TASK TO CARRY OUT >>
Each line that includes "with" must be copied from the records.

GIVEN ENTRIES >>

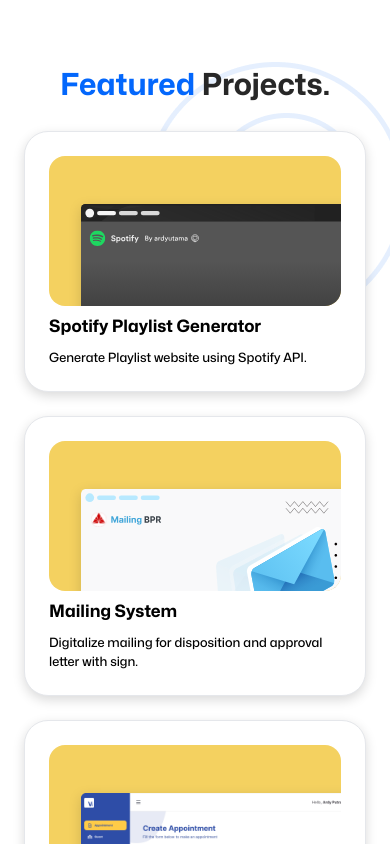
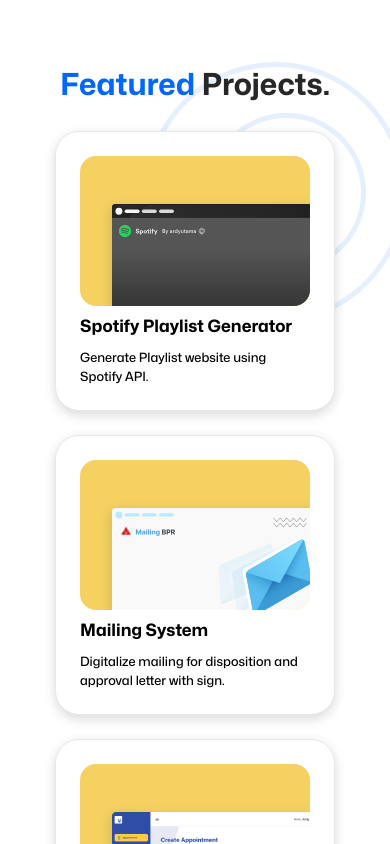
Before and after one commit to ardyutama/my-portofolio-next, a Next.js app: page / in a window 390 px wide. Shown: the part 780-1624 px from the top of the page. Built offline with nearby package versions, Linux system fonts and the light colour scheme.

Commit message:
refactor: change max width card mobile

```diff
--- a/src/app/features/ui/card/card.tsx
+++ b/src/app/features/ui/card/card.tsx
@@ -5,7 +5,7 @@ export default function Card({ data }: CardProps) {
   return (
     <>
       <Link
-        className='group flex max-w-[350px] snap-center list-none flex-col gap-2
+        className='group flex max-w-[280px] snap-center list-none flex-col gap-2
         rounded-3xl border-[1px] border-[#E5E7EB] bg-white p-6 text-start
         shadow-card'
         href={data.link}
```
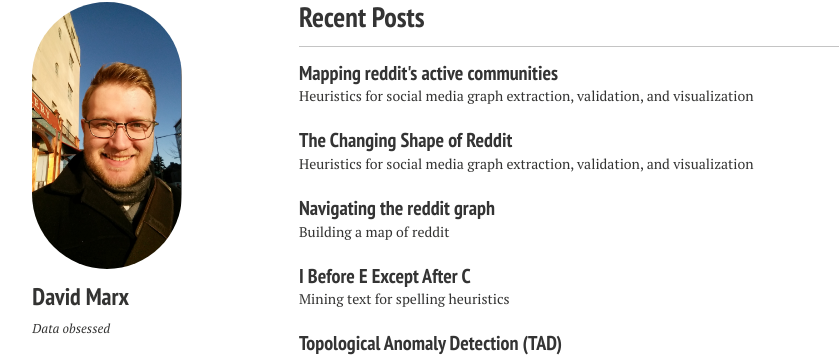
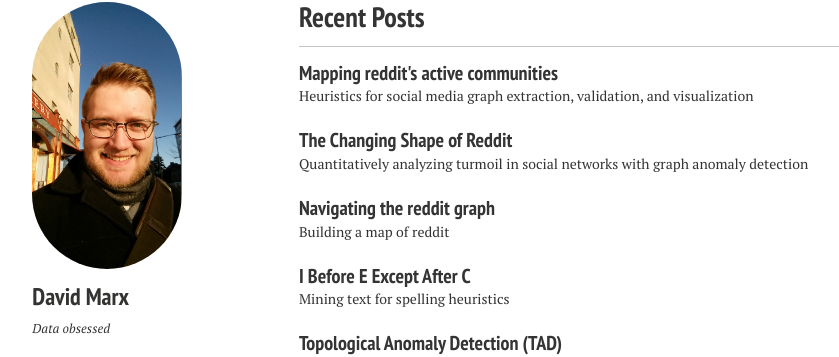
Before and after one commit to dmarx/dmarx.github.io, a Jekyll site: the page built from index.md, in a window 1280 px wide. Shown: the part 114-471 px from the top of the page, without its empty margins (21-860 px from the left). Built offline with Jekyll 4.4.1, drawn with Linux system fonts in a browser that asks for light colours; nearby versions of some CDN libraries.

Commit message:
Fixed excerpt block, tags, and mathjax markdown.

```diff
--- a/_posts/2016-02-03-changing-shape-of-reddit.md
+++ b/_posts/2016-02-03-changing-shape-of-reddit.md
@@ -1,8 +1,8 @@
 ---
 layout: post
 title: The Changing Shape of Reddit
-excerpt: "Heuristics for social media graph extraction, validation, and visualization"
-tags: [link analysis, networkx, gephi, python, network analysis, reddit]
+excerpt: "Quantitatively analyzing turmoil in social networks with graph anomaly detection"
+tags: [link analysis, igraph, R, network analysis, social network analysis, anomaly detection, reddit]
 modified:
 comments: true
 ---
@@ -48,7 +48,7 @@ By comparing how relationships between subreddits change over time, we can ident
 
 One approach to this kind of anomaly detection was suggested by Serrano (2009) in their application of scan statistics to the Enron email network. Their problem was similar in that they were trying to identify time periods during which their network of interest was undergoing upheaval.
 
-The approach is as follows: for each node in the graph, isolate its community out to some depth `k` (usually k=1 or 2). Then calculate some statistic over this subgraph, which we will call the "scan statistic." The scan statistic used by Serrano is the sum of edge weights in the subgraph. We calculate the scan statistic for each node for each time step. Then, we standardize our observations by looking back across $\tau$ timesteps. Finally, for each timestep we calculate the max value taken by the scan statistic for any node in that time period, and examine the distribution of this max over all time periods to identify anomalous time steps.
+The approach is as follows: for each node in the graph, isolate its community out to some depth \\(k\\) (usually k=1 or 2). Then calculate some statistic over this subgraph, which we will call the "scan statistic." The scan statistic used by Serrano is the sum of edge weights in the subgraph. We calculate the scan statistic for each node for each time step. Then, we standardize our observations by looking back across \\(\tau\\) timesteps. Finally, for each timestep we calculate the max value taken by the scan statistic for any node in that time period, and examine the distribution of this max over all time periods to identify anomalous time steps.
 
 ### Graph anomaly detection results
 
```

RESULT OF THIS TASK >>
Before and after one commit to ardyutama/my-portofolio-next, a Next.js app: page / in a window 390 px wide. Shown: the part 780-1624 px from the top of the page. Built offline with nearby package versions, Linux system fonts and the light colour scheme.
Before and after one commit to dmarx/dmarx.github.io, a Jekyll site: the page built from index.md, in a window 1280 px wide. Shown: the part 114-471 px from the top of the page, without its empty margins (21-860 px from the left). Built offline with Jekyll 4.4.1, drawn with Linux system fonts in a browser that asks for light colours; nearby versions of some CDN libraries.
+excerpt: "Quantitatively analyzing turmoil in social networks with graph anomaly detection"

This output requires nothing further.